Of course, because the elimination of the corporate income tax would mean would reduce revenues by $3.5 trillion every ten years, these tax cuts wouldn't pay off in the first ten or twenty years. But when I did a little more math, I discovered that they would pay off between 60-70 years, as tax revenues would increase to $23.15 trillion in 60 years and $33.78 trillion in 70 years... Which would more than pay off the $3.5 trillion loss every ten years. (You do the math: $3.5 trillion x 7 decades = $24.5 trillion in lost revenue, while an increase from $2.4 trillion in tax revenues to $33.78 trillion means an increase of $31.38 trillion, which more than makes up for the $24.5 trillion loss.)

The above analysis can also be used to determine how long it would take other tax cuts to pay off.

So how's that for a debunking of left-wing rhetoric? Three Harvard economists have conclusively shown that tax cuts reduce debt-to-GDP while spending cuts are a better method for balancing the budget than tax hikes. I've also shown how corporate income tax cuts boost economic growth, reduce debt-to-GDP, and eventually pay off in the form of overall higher tax revenues.

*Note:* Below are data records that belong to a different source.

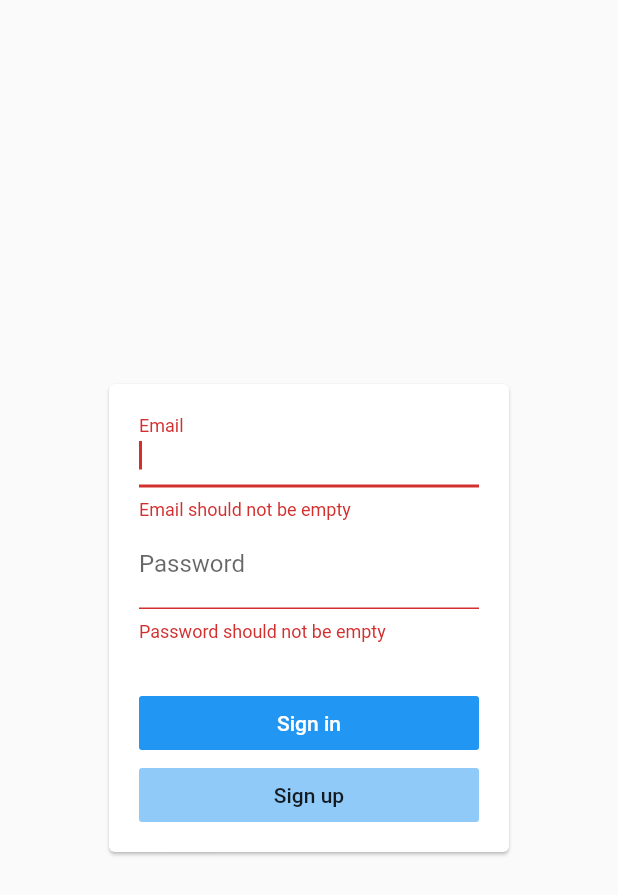
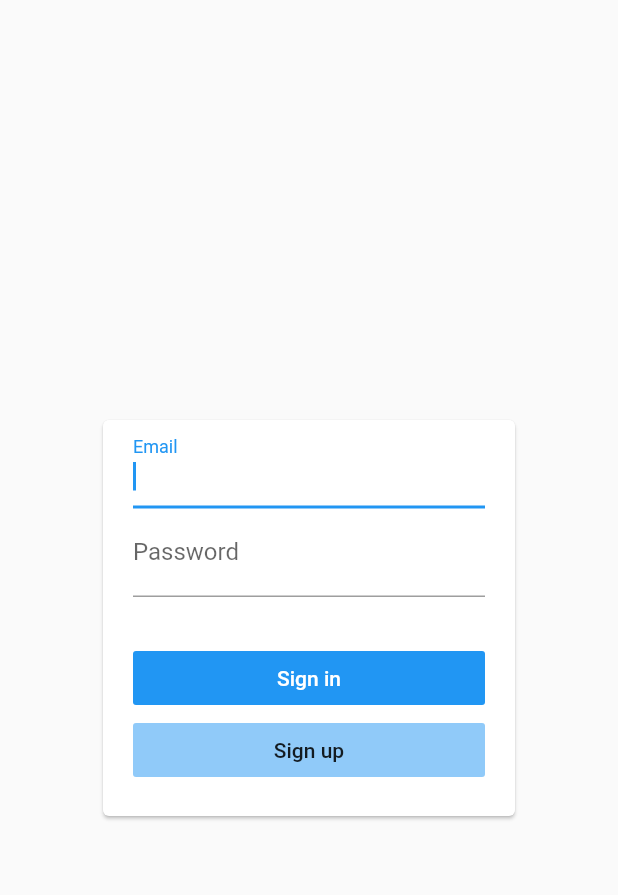
Before and after one commit to leosuncin/flutter_todo_app, a Flutter app: the screen it shows after launch, on a phone screen of 412 x 824 dp. Shown: the top 895 px of the screen. Run offline on Flutter 3.47's test engine with Material 2 defaults, Android fonts, the phone set to English and light mode, and no system bars; accounts and stored records are empty.

Commit message:
Fix scroll of login screen
Disable autovalidate

```diff
--- a/lib/screens/login_screen.dart
+++ b/lib/screens/login_screen.dart
@@ -81,19 +81,18 @@ class _LoginScreenState extends State<LoginScreen> {
       key: _scaffold,
       body: Center(
         child: SingleChildScrollView(
-          child: Padding(
-            padding: mq.orientation == Orientation.portrait
+          child: Card(
+            margin: mq.orientation == Orientation.portrait
                 ? EdgeInsets.all(mq.size.width / 6)
-                : EdgeInsets.symmetric(horizontal: mq.size.width / 3),
-            child: Container(
-              height: 320,
-              child: Card(
-                child: Padding(
-                  padding:
-                      const EdgeInsets.symmetric(horizontal: 20, vertical: 10),
+                : EdgeInsets.symmetric(horizontal: mq.size.width / 4),
             child: Form(
               key: _form,
-                    autovalidate: true,
+              child: Padding(
+                padding: const EdgeInsets.only(
+                  right: 20,
+                  bottom: 20,
+                  left: 20,
+                ),
                 child: Column(
                   children: [
                     TextFormField(
@@ -104,8 +103,7 @@ class _LoginScreenState extends State<LoginScreen> {
                       textInputAction: TextInputAction.next,
                       keyboardType: TextInputType.emailAddress,
                       onFieldSubmitted: (_) {
-                            FocusScope.of(context)
-                                .requestFocus(_passwordFocusNode);
+                        FocusScope.of(context).requestFocus(_passwordFocusNode);
                       },
                       validator: (value) {
                         if (value == null || value.isEmpty)
@@ -163,8 +161,6 @@ class _LoginScreenState extends State<LoginScreen> {
           ),
         ),
       ),
-        ),
-      ),
     );
   }
 }
```
Lines whose indentation alone changed are shown as unchanged.
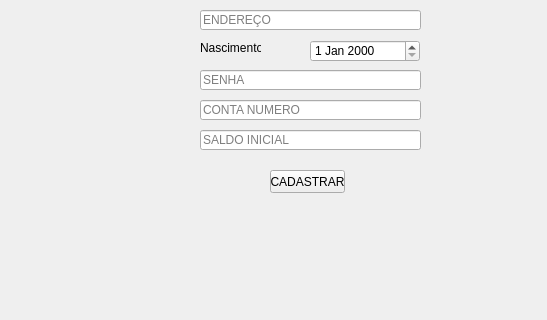
Old version of the form telas/cadastro.ui in the repository ghist/bancario; both pictures show x 0 to 547 and y 160 to 480 of the 640 by 480 pixel window.
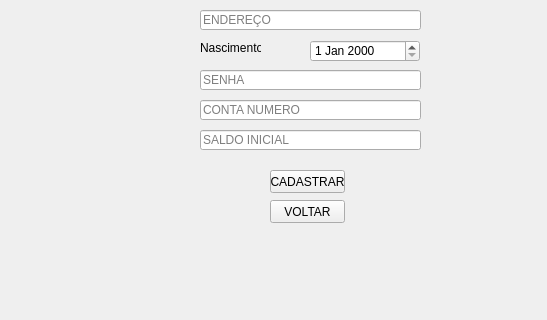
New version of the form.

Patch:
```diff
--- a/telas/cadastro.ui
+++ b/telas/cadastro.ui
@@ -173,6 +173,19 @@
      <string>CADASTRAR</string>
     </property>
    </widget>
+   <widget class="QPushButton" name="pushButton_2">
+    <property name="geometry">
+     <rect>
+      <x>270</x>
+      <y>360</y>
+      <width>75</width>
+      <height>23</height>
+     </rect>
+    </property>
+    <property name="text">
+     <string>VOLTAR</string>
+    </property>
+   </widget>
   </widget>
   <widget class="QMenuBar" name="menubar">
    <property name="geometry">
```
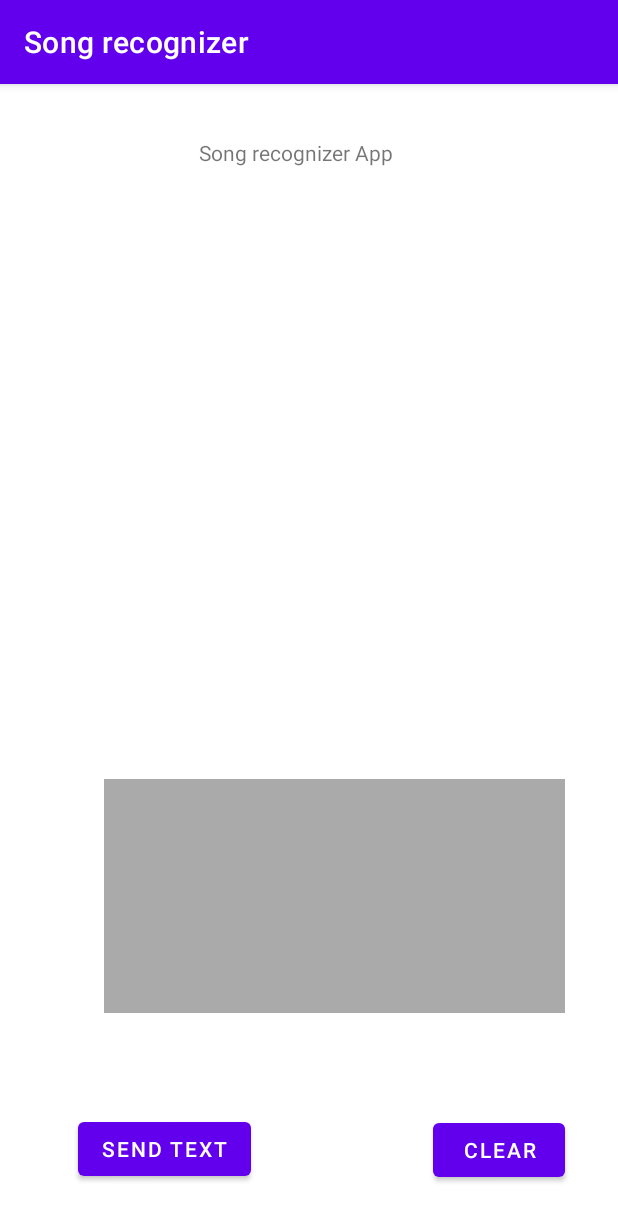
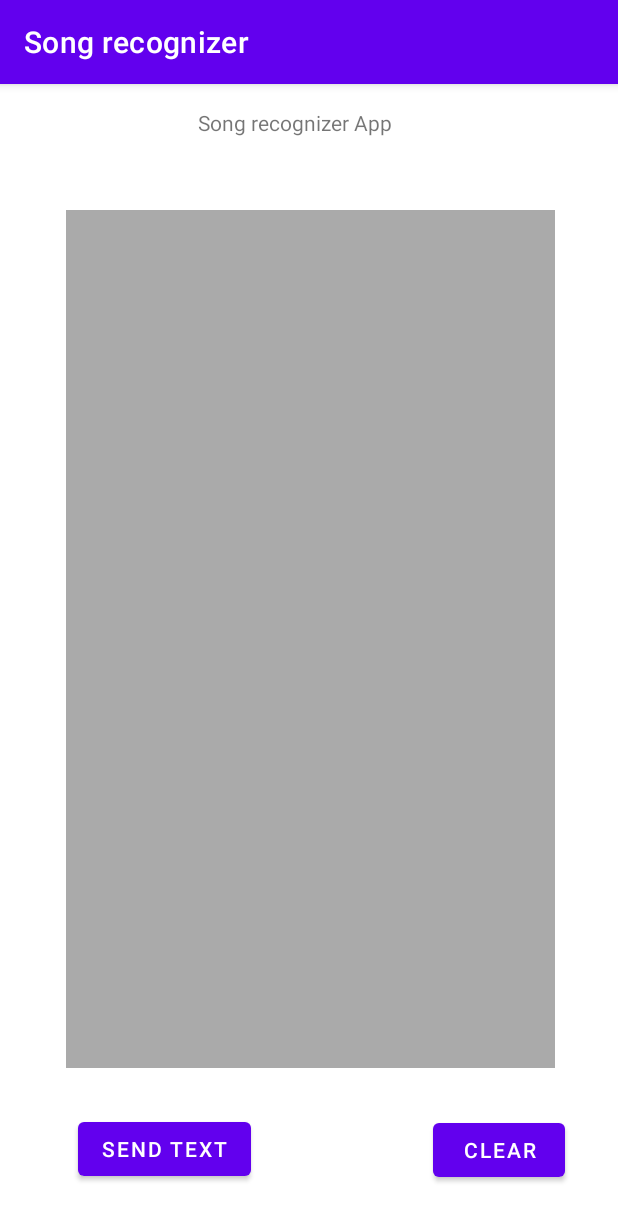
Before and after one commit to stefanvassilev/spotify-arduino-track-display, an Android app: the screen it shows after launch (MainActivity), on a phone screen of 412 x 824 dp. Shown: the top 1221 px of the screen. Run offline under Robolectric (Android 15) with nearby library versions, the phone set to English and light mode, and no system bars.

Commit message:
Wire buttons in main activity

```diff
--- a/app/src/main/java/com/stefan/vassilev/voice/to/songrecognizer/MainActivity.java
+++ b/app/src/main/java/com/stefan/vassilev/voice/to/songrecognizer/MainActivity.java
@@ -3,6 +3,8 @@ package com.stefan.vassilev.voice.to.songrecognizer;
 import android.content.Intent;
 import android.os.Bundle;
 import android.os.Handler;
+import android.widget.Button;
+import android.widget.EditText;
 
 import androidx.annotation.Nullable;
 import androidx.appcompat.app.AppCompatActivity;
@@ -19,6 +21,10 @@ public class MainActivity extends AppCompatActivity {
     public static final String BLUETOOTH_SERVICE_NAME = "songrecognizer";
     public static final UUID BLUETOOTH_SERVICE_GUID = UUID.fromString("03a111ae-2683-11eb-adc1-0242ac120002");
 
+    private EditText editTextMultiline;
+    private Button sendTextButton;
+    private Button clearTextButton;
+
     @Override
     protected void onCreate(Bundle savedInstanceState) {
         super.onCreate(savedInstanceState);
@@ -27,8 +33,13 @@ public class MainActivity extends AppCompatActivity {
         BluetoothServer bluetoothServer = new BluetoothServer(bluetoothPairer);
         new Thread(bluetoothServer).start();
 
-
         setContentView(R.layout.activity_main);
+        editTextMultiline = findViewById(R.id.editTextTextMultiLine);
+        sendTextButton = findViewById(R.id.button_send_text);
+        clearTextButton = findViewById(R.id.button_clear_text);
+        clearTextButton.setOnClickListener(v -> {
+            editTextMultiline.setText("");
+        });
     }
 
 
--- a/app/src/main/res/layout/activity_main.xml
+++ b/app/src/main/res/layout/activity_main.xml
@@ -7,37 +7,38 @@
     tools:context=".MainActivity">
 
     <TextView
-        android:layout_width="156dp"
-        android:layout_height="54dp"
+        android:layout_width="162dp"
+        android:layout_height="23dp"
         android:layout_marginStart="132dp"
-        android:layout_marginTop="36dp"
+        android:layout_marginTop="16dp"
         android:layout_marginEnd="123dp"
         android:text="Song recognizer App"
         app:layout_constraintEnd_toEndOf="parent"
+        app:layout_constraintHorizontal_bias="0.0"
         app:layout_constraintStart_toStartOf="parent"
         app:layout_constraintTop_toTopOf="parent" />
 
     <EditText
         android:id="@+id/editTextTextMultiLine"
+        android:layout_width="326dp"
+        android:layout_height="572dp"
+        android:layout_marginStart="35dp"
+        android:layout_marginTop="463dp"
+        android:layout_marginEnd="34dp"
+        android:layout_marginBottom="112dp"
         android:background="@android:color/darker_gray"
-        android:layout_width="307dp"
-        android:layout_height="156dp"
-        android:layout_marginStart="69dp"
-        android:layout_marginTop="463dp"
-        android:layout_marginEnd="35dp"
-        android:layout_marginBottom="112dp"
         android:ems="10"
         android:gravity="start|top"
         android:inputType="textMultiLine"
         app:layout_constraintBottom_toBottomOf="parent"
         app:layout_constraintEnd_toEndOf="parent"
-        app:layout_constraintHorizontal_bias="0.0"
+        app:layout_constraintHorizontal_bias="0.5"
         app:layout_constraintStart_toStartOf="parent"
         app:layout_constraintTop_toTopOf="parent"
-        app:layout_constraintVertical_bias="0.0" />
+        app:layout_constraintVertical_bias="1.0" />
 
     <Button
-        android:id="@+id/button"
+        android:id="@+id/button_send_text"
         android:layout_width="wrap_content"
         android:layout_height="wrap_content"
         android:layout_marginStart="52dp"
@@ -47,7 +48,7 @@
         app:layout_constraintStart_toStartOf="parent" />
 
     <Button
-        android:id="@+id/button2"
+        android:id="@+id/button_clear_text"
         android:layout_width="wrap_content"
         android:layout_height="wrap_content"
         android:layout_marginEnd="35dp"
```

So, next time you hear someone say it's time to tax the rich more, you know how to answer.